Exact copy without images: repeat every entry as written.

(Records contained in a dataset)
==============================
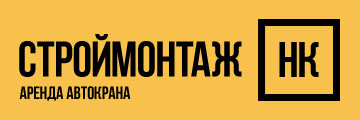
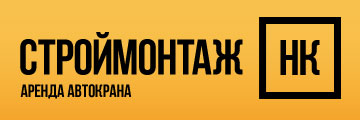
Add files via upload

diff --git a/lesson_10/css/main.css b/lesson_10/css/main.css
@@ -1,5 +1,7 @@
 .fon {
-  background-color: #f8c14c;
+  background-color: #f9c04c;
+  background: -webkit-gradient(linear, left top, left bottom, from(#f9c04c), to(#f4a125));
+  background: linear-gradient(180deg, #f9c04c, #f4a125);
   height: 170px;
   width: 100%;
 }
@@ -16,7 +18,7 @@
 }
 a {
   display: inline-block;
-  color: #f8c14c;
+  color: #f9c04c;
   font-size: 16px;
   margin-right: 35px;
 }
@@ -50,10 +52,16 @@ h1 {
   display: block;
   text-align: center;
   margin: 0px auto;
-  -webkit-box-shadow: 0px 0px 5px 1px  rgba(51, 51, 51, 0.09);
-   box-shadow: 0px 0px 5px 1px rgba(51, 51, 51, 0.09);
+  -webkit-box-shadow: 0px 0px 5px 1px rgba(51, 51, 51, 0.09);
+  box-shadow: 0px 0px 5px 1px rgba(51, 51, 51, 0.09);
 }
 .line {
   width: 100%;
   height: 46px;
+}
+.line-btn {
+  width: 100%;
+  height: 5px;
+  background-color: #f4a125;
+  margin-top: 80px;
 }

diff --git a/lesson_10/less/main.less b/lesson_10/less/main.less
@@ -1,12 +1,15 @@
-@bgc: #f8c14c;
-@bgc-l: #fbd59c;
-@lait: #232323
+@bgcgr: #f8c14d;
+@bgc: #f9c04c;
+@bgcgr: #f4a125;
+@bgch: #fbd59c;
+@lait: #232323;
 @ttl: #505050;
 @bg-i: #e5e5e5;
-@x-shadow: 2px  4px  rgba(51, 51, 51, 0.09);
+@x-shadow: rgba(51, 51, 51, 0.09);
 
 .fon {	
 	background-color: @bgc;
+	background: linear-gradient(180deg, @bgc, @bgcgr);
 	height: 170px;
 	width: 100%;
 } 
@@ -29,7 +32,7 @@ a {
 	
 }
 .section {
-	background-color: @bgc-l;
+	background-color: @bgch;
 	height: 90px;
 	margin-top: 2px;
 	width: 100%;
@@ -69,3 +72,11 @@ h1 {
 	width: 100%;
 	height: 46px;
 }
+.line-btn {
+	width: 100%;
+	height: 5px;
+	background-color: @bgcgr;
+	margin-top: 80px;
+}
+
+

diff --git a/lesson_10/index.html b/lesson_10/index.html
@@ -152,9 +152,10 @@
 		</div>
 	</div>		
 	</div>
-</div>
-		
+</div>	
+<div class="line-btn"></div>	
 	</div>
+	
  </div>
 </div>
 </div>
==============================
▶ **Exercise answer**
Add files via upload

diff --git a/lesson_10/css/main.css b/lesson_10/css/main.css
@@ -1,5 +1,7 @@
 .fon {
-  background-color: #f8c14c;
+  background-color: #f9c04c;
+  background: -webkit-gradient(linear, left top, left bottom, from(#f9c04c), to(#f4a125));
+  background: linear-gradient(180deg, #f9c04c, #f4a125);
   height: 170px;
   width: 100%;
 }
@@ -16,7 +18,7 @@
 }
 a {
   display: inline-block;
-  color: #f8c14c;
+  color: #f9c04c;
   font-size: 16px;
   margin-right: 35px;
 }
@@ -50,10 +52,16 @@ h1 {
   display: block;
   text-align: center;
   margin: 0px auto;
-  -webkit-box-shadow: 0px 0px 5px 1px  rgba(51, 51, 51, 0.09);
-   box-shadow: 0px 0px 5px 1px rgba(51, 51, 51, 0.09);
+  -webkit-box-shadow: 0px 0px 5px 1px rgba(51, 51, 51, 0.09);
+  box-shadow: 0px 0px 5px 1px rgba(51, 51, 51, 0.09);
 }
 .line {
   width: 100%;
   height: 46px;
+}
+.line-btn {
+  width: 100%;
+  height: 5px;
+  background-color: #f4a125;
+  margin-top: 80px;
 }

diff --git a/lesson_10/less/main.less b/lesson_10/less/main.less
@@ -1,12 +1,15 @@
-@bgc: #f8c14c;
-@bgc-l: #fbd59c;
-@lait: #232323
+@bgcgr: #f8c14d;
+@bgc: #f9c04c;
+@bgcgr: #f4a125;
+@bgch: #fbd59c;
+@lait: #232323;
 @ttl: #505050;
 @bg-i: #e5e5e5;
-@x-shadow: 2px  4px  rgba(51, 51, 51, 0.09);
+@x-shadow: rgba(51, 51, 51, 0.09);
 
 .fon {	
 	background-color: @bgc;
+	background: linear-gradient(180deg, @bgc, @bgcgr);
 	height: 170px;
 	width: 100%;
 } 
@@ -29,7 +32,7 @@ a {
 	
 }
 .section {
-	background-color: @bgc-l;
+	background-color: @bgch;
 	height: 90px;
 	margin-top: 2px;
 	width: 100%;
@@ -69,3 +72,11 @@ h1 {
 	width: 100%;
 	height: 46px;
 }
+.line-btn {
+	width: 100%;
+	height: 5px;
+	background-color: @bgcgr;
+	margin-top: 80px;
+}
+
+

diff --git a/lesson_10/index.html b/lesson_10/index.html
@@ -152,9 +152,10 @@
 		</div>
 	</div>		
 	</div>
-</div>
-		
+</div>	
+<div class="line-btn"></div>	
 	</div>
+	
  </div>
 </div>
 </div>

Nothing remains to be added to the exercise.